Still, as mentioned, it’s not your only choice for this kind of printing. Canon’s Pixma Pro line of professional photo printers, which includes the Pixma Pro-1, the $699.99-MSRP and the $499.99 MSRP Pro-100, is an A-list family in this market, but it’s not the only one. Epson’s popular Stylus and more-recent SureColor professional photo printers are comparably priced and, as discussed in the Setup & Paper Handling section later on, provide in some cases much more versatile paper handling. Many of Epson’s and HP’s professional photo printers, for instance, have the ability to print on rolls of high-quality photo paper. In the case of Epson’s SureColor P600 Wide Format Inkjet Printer we reviewed a few weeks back, you can print borderless banners nearly 11 feet long. (Whether you have a use for that is another matter!) There are things the Pixma Pro-1, as versatile as it is, cannot do.
Usually, we evaluate printers from the point of view of speed, cost of use, and productivity/convenience features, with print quality being just one of many important factors. While price and cost of use are not irrelevant, they don’t matter as much here as do print-quality and paper-handling prowess. Compared to some other professional photo printers, this one lacks some important paper-handling features, but as you’ll see in our discussion on the last page of this review, the Pixma Pro-1 has some unique options of its own.

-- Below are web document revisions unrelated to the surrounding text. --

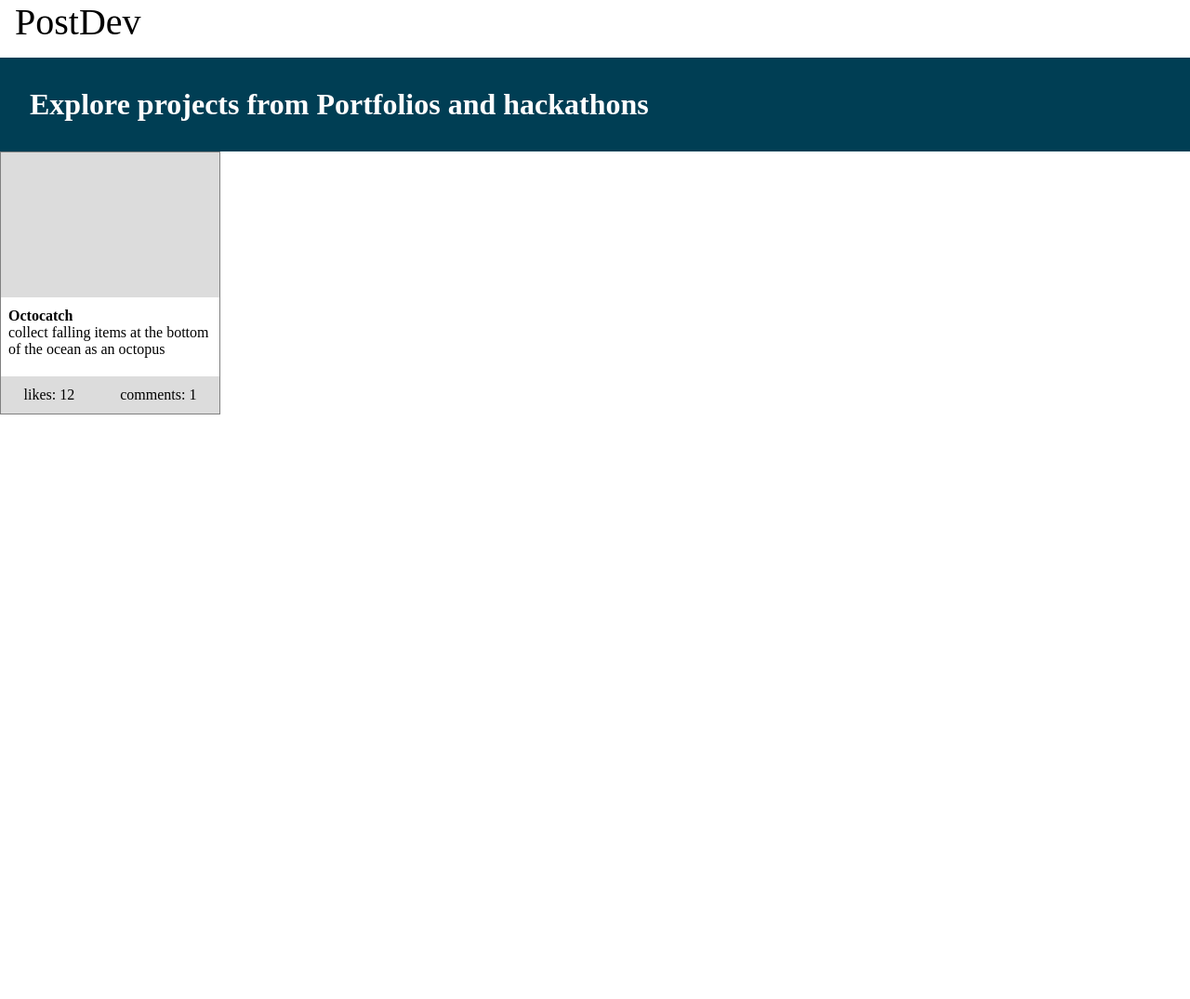
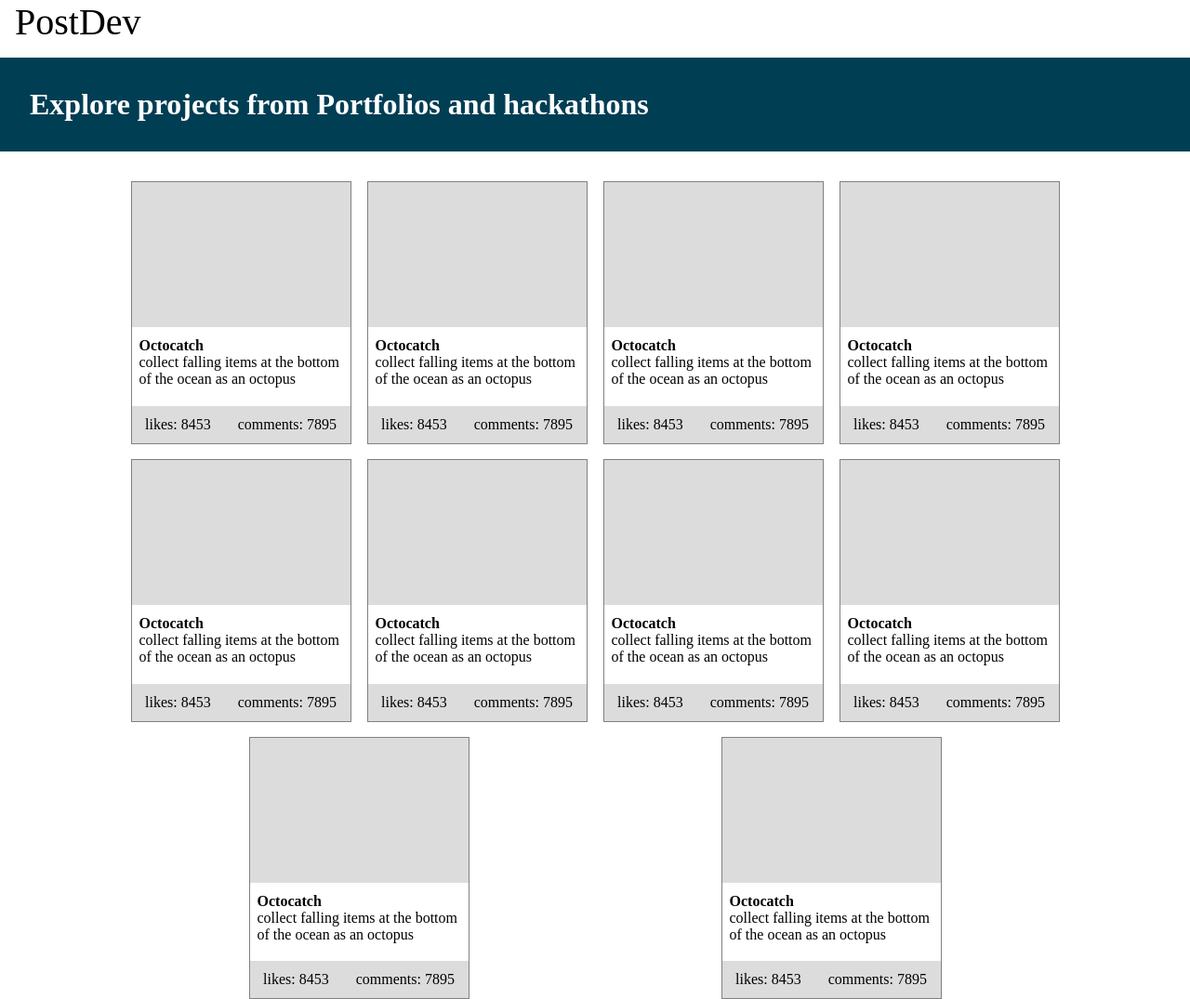
Before and after one commit to deepsea-dev/postdev, a Flask app: page / in a window 1280 px wide. Shown: the whole page at 93% size. Before the commit the page ends 446 px from the top, so only its background shows below. Run offline with Flask 2, Linux system fonts and the light colour scheme.

Commit message:
add grid layout

```diff
--- a/site/main.py
+++ b/site/main.py
@@ -4,4 +4,12 @@ app = Flask(__name__)
 
 @app.get('/')
 def index():
-  return render_template('index.html')
+  projects = [
+    {
+      "title": "Octocatch",
+      "tagline": "collect falling items at the bottom of the ocean as an octopus",
+      "winner": True,
+      "likes": "8453",
+      "comments": "7895"}
+  ] * 10
+  return render_template('index.html', projects=projects)
--- a/site/static/styles.css
+++ b/site/static/styles.css
@@ -19,7 +19,14 @@ nav {
 }
 
 .projects {
-
+  display: flex;
+  flex-wrap: wrap;
+  max-width: 1000px;
+  justify-content: space-around;
+  column-gap: 16px;
+  row-gap: 16px;
+  margin: auto;
+  margin-top: 32px;
 }
 
 .project {
--- a/site/templates/index.html
+++ b/site/templates/index.html
@@ -13,17 +13,19 @@
     </div>
 
     <div class="projects">
+      {% for project in projects %}
         <div class="project">
           <div class="project-image"></div>
           <div class="project-caption">
-          <div class="project-header">Octocatch</div>
-          <div class="project-tagline">collect falling items at the bottom of the ocean as an octopus </div>
+            <div class="project-header">{{ project.title }}</div>
+            <div class="project-tagline">{{ project.tagline }}</div>
           </div>
           <div class="project-footer">
-          <div>likes: 12</div>
-          <div>comments: 1</div>
+            <div>likes: {{ project.likes }}</div>
+            <div>comments: {{ project.comments }}</div>
           </div>
         </div>
+      {% endfor %}
     </div>
   </body>
 </html>
```
Lines whose indentation alone changed are shown as unchanged.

Obviously, the Pixma Pro-1 isn’t for everybody. In fact, it’s hard to imagine a printer sold to consumers whose appeal might be more niche-ified than this one. Whether it’s right for you depends flat-out on the nature of your photography or artwork: How serious are you about it, and how big do you need it? And, just as important, can you afford to feed the Pixma Pro-1 what it needs?
If it’s a fit, however, you can rest assured that few, if any, wide-format professional photo printers turn out better-looking prints than this one does. Be prepared to be dazzled.
Read entire review at Computer Shopper